_Task requirements_
Where the data below has the string "extends", return the whole line.

Segment Start: The records

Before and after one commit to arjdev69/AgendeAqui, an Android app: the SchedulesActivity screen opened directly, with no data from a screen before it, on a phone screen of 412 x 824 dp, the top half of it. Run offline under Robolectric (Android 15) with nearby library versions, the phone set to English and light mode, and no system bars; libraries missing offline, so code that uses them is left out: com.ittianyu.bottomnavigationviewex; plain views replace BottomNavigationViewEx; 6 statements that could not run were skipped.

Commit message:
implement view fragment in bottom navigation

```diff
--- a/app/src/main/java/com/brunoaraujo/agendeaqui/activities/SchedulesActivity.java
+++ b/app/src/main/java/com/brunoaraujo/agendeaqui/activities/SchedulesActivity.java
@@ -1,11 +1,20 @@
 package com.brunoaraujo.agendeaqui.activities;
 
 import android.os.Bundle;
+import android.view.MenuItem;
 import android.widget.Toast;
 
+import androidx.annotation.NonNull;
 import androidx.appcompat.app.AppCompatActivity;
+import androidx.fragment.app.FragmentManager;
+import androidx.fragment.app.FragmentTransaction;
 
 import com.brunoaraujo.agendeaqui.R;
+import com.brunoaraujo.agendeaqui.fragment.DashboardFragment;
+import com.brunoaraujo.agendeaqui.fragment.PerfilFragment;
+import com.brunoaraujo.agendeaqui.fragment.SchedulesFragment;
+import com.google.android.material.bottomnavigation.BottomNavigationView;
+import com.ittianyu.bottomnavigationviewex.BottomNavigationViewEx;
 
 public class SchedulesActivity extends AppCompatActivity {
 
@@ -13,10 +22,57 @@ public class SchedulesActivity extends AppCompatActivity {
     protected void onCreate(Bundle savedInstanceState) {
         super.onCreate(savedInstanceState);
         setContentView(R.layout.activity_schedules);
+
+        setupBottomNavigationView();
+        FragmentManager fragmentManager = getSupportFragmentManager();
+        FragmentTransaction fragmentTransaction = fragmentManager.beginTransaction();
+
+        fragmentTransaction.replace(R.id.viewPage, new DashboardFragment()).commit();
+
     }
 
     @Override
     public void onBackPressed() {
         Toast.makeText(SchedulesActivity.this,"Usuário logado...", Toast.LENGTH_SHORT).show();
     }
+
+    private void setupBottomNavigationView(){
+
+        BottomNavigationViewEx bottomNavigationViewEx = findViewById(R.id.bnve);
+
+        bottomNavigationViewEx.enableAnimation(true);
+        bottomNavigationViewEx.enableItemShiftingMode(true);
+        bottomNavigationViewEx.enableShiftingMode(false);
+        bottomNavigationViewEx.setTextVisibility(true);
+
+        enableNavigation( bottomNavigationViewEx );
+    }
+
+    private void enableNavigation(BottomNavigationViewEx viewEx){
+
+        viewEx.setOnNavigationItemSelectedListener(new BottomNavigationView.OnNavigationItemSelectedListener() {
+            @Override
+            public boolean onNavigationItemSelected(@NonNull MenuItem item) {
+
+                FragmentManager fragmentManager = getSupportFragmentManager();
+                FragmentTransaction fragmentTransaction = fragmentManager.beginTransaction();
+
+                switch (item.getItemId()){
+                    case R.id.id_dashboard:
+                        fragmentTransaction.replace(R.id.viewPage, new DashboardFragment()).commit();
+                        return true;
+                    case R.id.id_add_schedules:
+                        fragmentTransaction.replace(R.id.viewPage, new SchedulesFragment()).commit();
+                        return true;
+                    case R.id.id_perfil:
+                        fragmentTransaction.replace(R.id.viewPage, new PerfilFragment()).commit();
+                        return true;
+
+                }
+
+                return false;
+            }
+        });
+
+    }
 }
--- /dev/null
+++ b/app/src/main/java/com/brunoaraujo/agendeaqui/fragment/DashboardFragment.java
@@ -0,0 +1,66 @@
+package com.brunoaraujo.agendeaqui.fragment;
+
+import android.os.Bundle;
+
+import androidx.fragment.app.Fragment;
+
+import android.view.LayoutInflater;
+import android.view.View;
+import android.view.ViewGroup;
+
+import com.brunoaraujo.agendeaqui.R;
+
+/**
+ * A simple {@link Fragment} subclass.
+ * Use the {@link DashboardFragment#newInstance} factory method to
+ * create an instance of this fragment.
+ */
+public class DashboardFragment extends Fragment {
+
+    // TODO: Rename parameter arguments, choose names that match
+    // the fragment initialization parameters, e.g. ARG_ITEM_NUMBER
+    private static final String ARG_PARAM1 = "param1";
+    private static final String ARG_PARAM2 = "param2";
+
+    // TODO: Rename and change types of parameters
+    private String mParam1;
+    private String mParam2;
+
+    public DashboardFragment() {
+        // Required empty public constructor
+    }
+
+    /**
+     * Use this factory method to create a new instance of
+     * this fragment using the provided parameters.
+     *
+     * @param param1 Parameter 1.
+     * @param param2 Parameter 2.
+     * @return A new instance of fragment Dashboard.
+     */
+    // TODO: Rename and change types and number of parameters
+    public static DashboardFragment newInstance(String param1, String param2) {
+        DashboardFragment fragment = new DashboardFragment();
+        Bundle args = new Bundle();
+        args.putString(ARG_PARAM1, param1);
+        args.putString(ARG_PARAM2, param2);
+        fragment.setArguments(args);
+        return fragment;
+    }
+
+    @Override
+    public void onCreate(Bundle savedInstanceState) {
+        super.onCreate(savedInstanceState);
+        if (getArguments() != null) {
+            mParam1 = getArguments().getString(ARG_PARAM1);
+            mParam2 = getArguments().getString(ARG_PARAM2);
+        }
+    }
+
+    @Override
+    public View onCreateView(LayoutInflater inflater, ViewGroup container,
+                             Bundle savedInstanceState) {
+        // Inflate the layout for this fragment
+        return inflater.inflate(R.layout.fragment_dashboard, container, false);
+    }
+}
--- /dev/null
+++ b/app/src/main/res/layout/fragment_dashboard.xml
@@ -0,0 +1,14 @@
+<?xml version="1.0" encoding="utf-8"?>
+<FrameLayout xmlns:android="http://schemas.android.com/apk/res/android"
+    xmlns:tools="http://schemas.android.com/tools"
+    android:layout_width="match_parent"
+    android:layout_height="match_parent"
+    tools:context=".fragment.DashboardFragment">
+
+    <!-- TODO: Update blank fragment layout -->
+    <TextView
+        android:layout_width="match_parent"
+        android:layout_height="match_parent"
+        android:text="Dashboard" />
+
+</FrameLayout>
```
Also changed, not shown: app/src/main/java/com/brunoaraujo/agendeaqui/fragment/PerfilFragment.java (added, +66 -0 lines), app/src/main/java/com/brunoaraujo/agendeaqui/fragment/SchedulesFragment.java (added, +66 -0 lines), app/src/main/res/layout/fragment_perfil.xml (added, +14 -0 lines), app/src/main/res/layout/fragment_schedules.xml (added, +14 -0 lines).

Segment End: The records

_Answer area_
 public class SchedulesActivity extends AppCompatActivity {
@@ -13,10 +22,57 @@ public class SchedulesActivity extends AppCompatActivity {
+public class DashboardFragment extends Fragment {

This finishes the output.